Some of the filters learned by the RBM: you can notice filters for the letters B, R, S, for the digits 0, 8, 7 and some others

Some of the filters learned by the RBM: you can notice filters for the letters B, R, S, for the digits 0, 8, 7 and some others

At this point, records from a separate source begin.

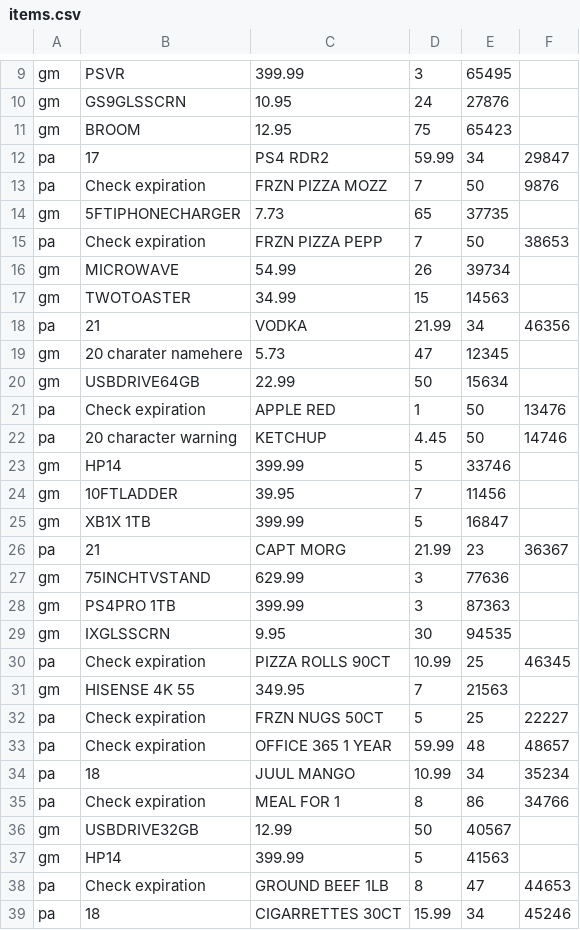
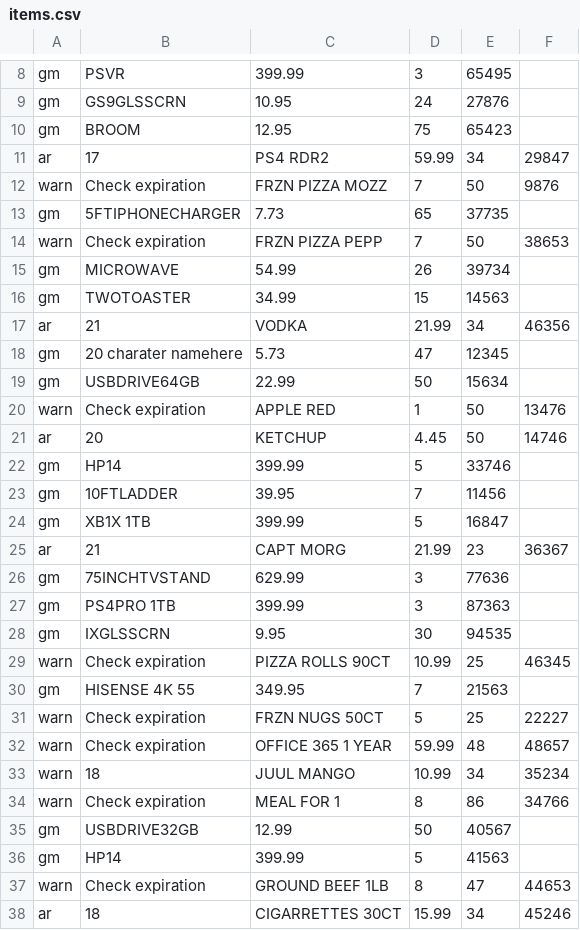
Before and after one commit to austinnadler/POS-System, a CSV file: items.csv, drawn as a sheet; only a part is shown, gaps mark what is left out; the diff covers the shown part only.

Commit message:
fixed revert that broke loadItemsFromFile

```diff
--- a/items.csv
+++ b/items.csv
@@ -11,13 +10,13 @@ gm,GS9GLSSCRN,10.95,24,27876
 gm,BROOM,12.95,75,65423
-pa,17,PS4 RDR2,59.99,34,29847
-pa,Check expiration,FRZN PIZZA MOZZ,7,50,9876
+ar,17,PS4 RDR2,59.99,34,29847
+warn,Check expiration,FRZN PIZZA MOZZ,7,50,9876
 gm,5FTIPHONECHARGER,7.73,65,37735
-pa,Check expiration,FRZN PIZZA PEPP,7,50,38653
+warn,Check expiration,FRZN PIZZA PEPP,7,50,38653
 gm,MICROWAVE,54.99,26,39734
 gm,TWOTOASTER,34.99,15,14563
-pa,21,VODKA,21.99,34,46356
+ar,21,VODKA,21.99,34,46356
 gm,20 charater namehere,5.73,47,12345
 gm,USBDRIVE64GB,22.99,50,15634
-pa,Check expiration,APPLE RED,1,50,13476
-pa,20 character warning,KETCHUP,4.45,50,14746
+warn,Check expiration,APPLE RED,1,50,13476
+ar,20,KETCHUP,4.45,50,14746
 gm,HP14,399.99,5,33746
@@ -25,3 +24,3 @@ gm,10FTLADDER,39.95,7,11456
 gm,XB1X 1TB,399.99,5,16847
-pa,21,CAPT MORG,21.99,23,36367
+ar,21,CAPT MORG,21.99,23,36367
 gm,75INCHTVSTAND,629.99,3,77636
@@ -29,11 +28,11 @@ gm,PS4PRO 1TB,399.99,3,87363
 gm,IXGLSSCRN,9.95,30,94535
-pa,Check expiration,PIZZA ROLLS 90CT,10.99,25,46345
+warn,Check expiration,PIZZA ROLLS 90CT,10.99,25,46345
 gm,HISENSE 4K 55,349.95,7,21563
-pa,Check expiration,FRZN NUGS 50CT,5,25,22227
-pa,Check expiration,OFFICE 365 1 YEAR,59.99,48,48657
-pa,18,JUUL MANGO,10.99,34,35234
-pa,Check expiration,MEAL FOR 1,8,86,34766
+warn,Check expiration,FRZN NUGS 50CT,5,25,22227
+warn,Check expiration,OFFICE 365 1 YEAR,59.99,48,48657
+warn,18,JUUL MANGO,10.99,34,35234
+warn,Check expiration,MEAL FOR 1,8,86,34766
 gm,USBDRIVE32GB,12.99,50,40567
 gm,HP14,399.99,5,41563
-pa,Check expiration,GROUND BEEF 1LB,8,47,44653
-pa,18,CIGARRETTES 30CT,15.99,34,45246
+warn,Check expiration,GROUND BEEF 1LB,8,47,44653
+ar,18,CIGARRETTES 30CT,15.99,34,45246
```
Also changed, not shown: 1 removed row and 11 edited cells elsewhere in this file, 2 other files.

RBMs are an essential component from which deep learning started and are one of the few models that allow us to learn efficiently an internal representation of the problem we want to solve. In the next article, we will see another approach in learning representations, using autoencoders.